Every week, on Monday, we will have a blog for you with resources for diving deeper into the sermon.
This week, Pastor Andrew kicked off our new Revelation sermon series, In the End. Revelation is an important book in the Bible because understanding the end produces the hope to persevere right now. And perseverance matters; simply just saying a prayer isn’t a get out of jail free card. In terms of fighting to persevere, Revelation 2:1-7’s main idea is that loving God and others is primary in the Christian life. Primary doesn’t mean it’s the only thing in the Christian life, it means most important.
But first, in reflecting on verses 1:17-18, we must understand that Revelation is a scary book for a lot of people, but Jesus tells John, the author, “fear not.” Secular people can fear the end because there is no memory of anything left at the end. The religious can fear because they are worried that they didn’t do enough to get into heaven. The gospel answers both by saying, “Jesus went to the cross to pay the penalty for our sin and secure us an eternal future in his kingdom.” We can “fear not” because of what Jesus has done.
Verses 1:19-20 get into the nature of the book.

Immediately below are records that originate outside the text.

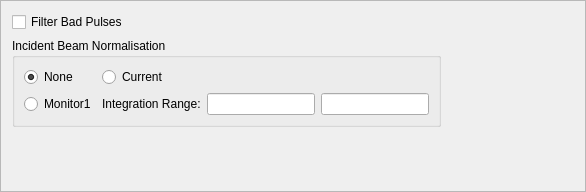
Before: the Qt Designer form Code/Mantid/scripts/Interface/ui/inelastic/dgs_data_corrections.ui in mantidproject/mantid, drawn with Qt 5.
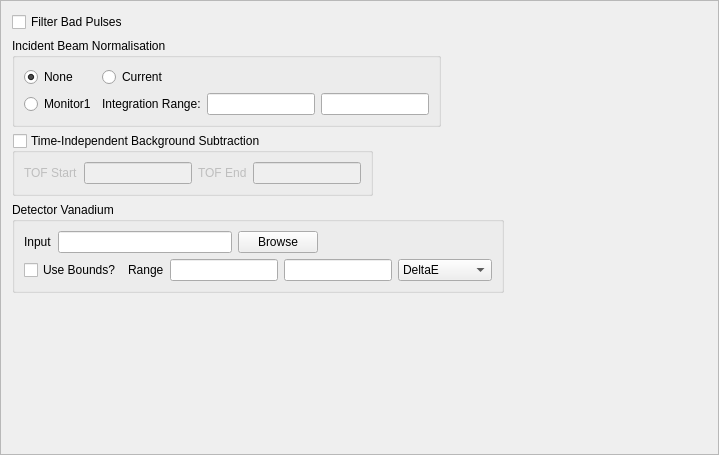
After: the same form once the commit is applied.

Commit message: Refs #5454. Rounding out data corrections tab.

What changed in the file:
```diff
--- a/Code/Mantid/scripts/Interface/ui/inelastic/dgs_data_corrections.ui
+++ b/Code/Mantid/scripts/Interface/ui/inelastic/dgs_data_corrections.ui
@@ -6,8 +6,8 @@
    <rect>
     <x>0</x>
     <y>0</y>
-    <width>586</width>
-    <height>192</height>
+    <width>719</width>
+    <height>455</height>
    </rect>
   </property>
   <property name="windowTitle">
@@ -19,7 +19,7 @@
   <property name="frameShadow">
    <enum>QFrame::Raised</enum>
   </property>
-  <layout class="QVBoxLayout" name="verticalLayout">
+  <layout class="QVBoxLayout" name="verticalLayout_2">
    <item>
     <layout class="QHBoxLayout" name="horizontalLayout">
      <item>
@@ -110,6 +110,156 @@
      </item>
     </layout>
    </item>
+   <item>
+    <layout class="QHBoxLayout" name="horizontalLayout_4">
+     <item>
+      <widget class="QGroupBox" name="background_sub_gb">
+       <property name="title">
+        <string>Time-Independent Background Subtraction</string>
+       </property>
+       <property name="checkable">
+        <bool>true</bool>
+       </property>
+       <property name="checked">
+        <bool>false</bool>
+       </property>
+       <layout class="QHBoxLayout" name="horizontalLayout_3">
+        <item>
+         <widget class="QLabel" name="tof_start_label">
+          <property name="text">
+           <string>TOF Start</string>
+          </property>
+         </widget>
+        </item>
+        <item>
+         <widget class="QLineEdit" name="tof_start_edit"/>
+        </item>
+        <item>
+         <widget class="QLabel" name="tof_end_label">
+          <property name="text">
+           <string>TOF End</string>
+          </property>
+         </widget>
+        </item>
+        <item>
+         <widget class="QLineEdit" name="tof_end_edit"/>
+        </item>
+       </layout>
+      </widget>
+     </item>
+     <item>
+      <spacer name="horizontalSpacer_3">
+       <property name="orientation">
+        <enum>Qt::Horizontal</enum>
+       </property>
+       <property name="sizeHint" stdset="0">
+        <size>
+         <width>40</width>
+         <height>20</height>
+        </size>
+       </property>
+      </spacer>
+     </item>
+    </layout>
+   </item>
+   <item>
+    <layout class="QHBoxLayout" name="horizontalLayout_7">
+     <item>
+      <widget class="QGroupBox" name="det_van_gb">
+       <property name="title">
+        <string>Detector Vanadium</string>
+       </property>
+       <layout class="QVBoxLayout" name="verticalLayout">
+        <item>
+         <layout class="QHBoxLayout" name="horizontalLayout_5">
+          <item>
+           <widget class="QLabel" name="van_input_label">
+            <property name="text">
+             <string>Input</string>
+            </property>
+           </widget>
+          </item>
+          <item>
+           <widget class="QLineEdit" name="van_input_edit"/>
+          </item>
+          <item>
+           <widget class="QPushButton" name="van_input_browse">
+            <property name="text">
+             <string>Browse</string>
+            </property>
+           </widget>
+          </item>
+          <item>
+           <spacer name="horizontalSpacer_5">
+            <property name="orientation">
+             <enum>Qt::Horizontal</enum>
+            </property>
+            <property name="sizeHint" stdset="0">
+             <size>
+              <width>40</width>
+              <height>20</height>
+             </size>
+            </property>
+           </spacer>
+          </item>
+         </layout>
+        </item>
+        <item>
+         <layout class="QHBoxLayout" name="horizontalLayout_6">
+          <item>
+           <widget class="QCheckBox" name="van_int_cb">
+            <property name="text">
+             <string>Use Bounds?</string>
+            </property>
+           </widget>
+          </item>
+          <item>
+           <widget class="QLabel" name="van_int_range_label">
+            <property name="text">
+             <string>Range</string>
+            </property>
+           </widget>
+          </item>
+          <item>
+           <widget class="QLineEdit" name="van_int_range_low_edit"/>
+          </item>
+          <item>
+           <widget class="QLineEdit" name="van_int_range_high_edit"/>
+          </item>
+          <item>
+           <widget class="QComboBox" name="van_int_range_units_cb">
+            <item>
+             <property name="text">
+              <string>DeltaE</string>
+             </property>
+            </item>
+            <item>
+             <property name="text">
+              <string>Wavelength</string>
+             </property>
+            </item>
+           </widget>
+          </item>
+         </layout>
+        </item>
+       </layout>
+      </widget>
+     </item>
+     <item>
+      <spacer name="horizontalSpacer_4">
+       <property name="orientation">
+        <enum>Qt::Horizontal</enum>
+       </property>
+       <property name="sizeHint" stdset="0">
+        <size>
+         <width>40</width>
+         <height>20</height>
+        </size>
+       </property>
+      </spacer>
+     </item>
+    </layout>
+   </item>
    <item>
     <spacer name="verticalSpacer">
      <property name="orientation">
@@ -118,7 +268,7 @@
      <property name="sizeHint" stdset="0">
       <size>
        <width>20</width>
-       <height>40</height>
+       <height>124</height>
       </size>
      </property>
     </spacer>
```
The commit also changes 3 other files.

Revelation is scripture, prophecy, and apocalypse. “Prophecy” means thus says God; “apocalypse” means thus shows God. Prophecy tends toward the side of clear and apocalypse the side of shock and awe. Understanding Revelation should involve intellectual connection and awe. Some of it leads to clear understanding, and some of it to worship over God’s triumph. Verse 20 shows that God wrote the book exactly the way he intended to.
Chapter 2:1-7 shows that the church at Ephesus got a lot of things right. They worked hard, they endured through persecution, and they did it for the sake of Jesus’ name. But they had lost the love which animated them in the first place. They did well holding pure theology and doctrine, but their hearts had grown cold to God and each other. This shows that, in the eyes of God, doing work isn’t the same as love. Systems and strategies don’t make up for a cold and combative heart.
As we turn the light upon our own work and hearts individually and as a church, do we still have the same love and fervor that we had at first? We must remember our first love and repent of having replaced it. It is possible that all of the Christian life comes down to one phrase: remember your first love. Let’s look back to what made us love Christ in the first place. He walks among the lampstands because he laid on the cross. Let’s, each day, be overwhelmed by this love.
We have put together a 30-day prayer guide that acts as a devotional to guide your prayer times each day. The Scriptures were selected to follow the themes of the In the End series.
Look out for tomorrow’s blog that will be a resource explaining fasting, how to do it, and why to do it.
-Alex Nolette (Equip Coordinator/Community Groups)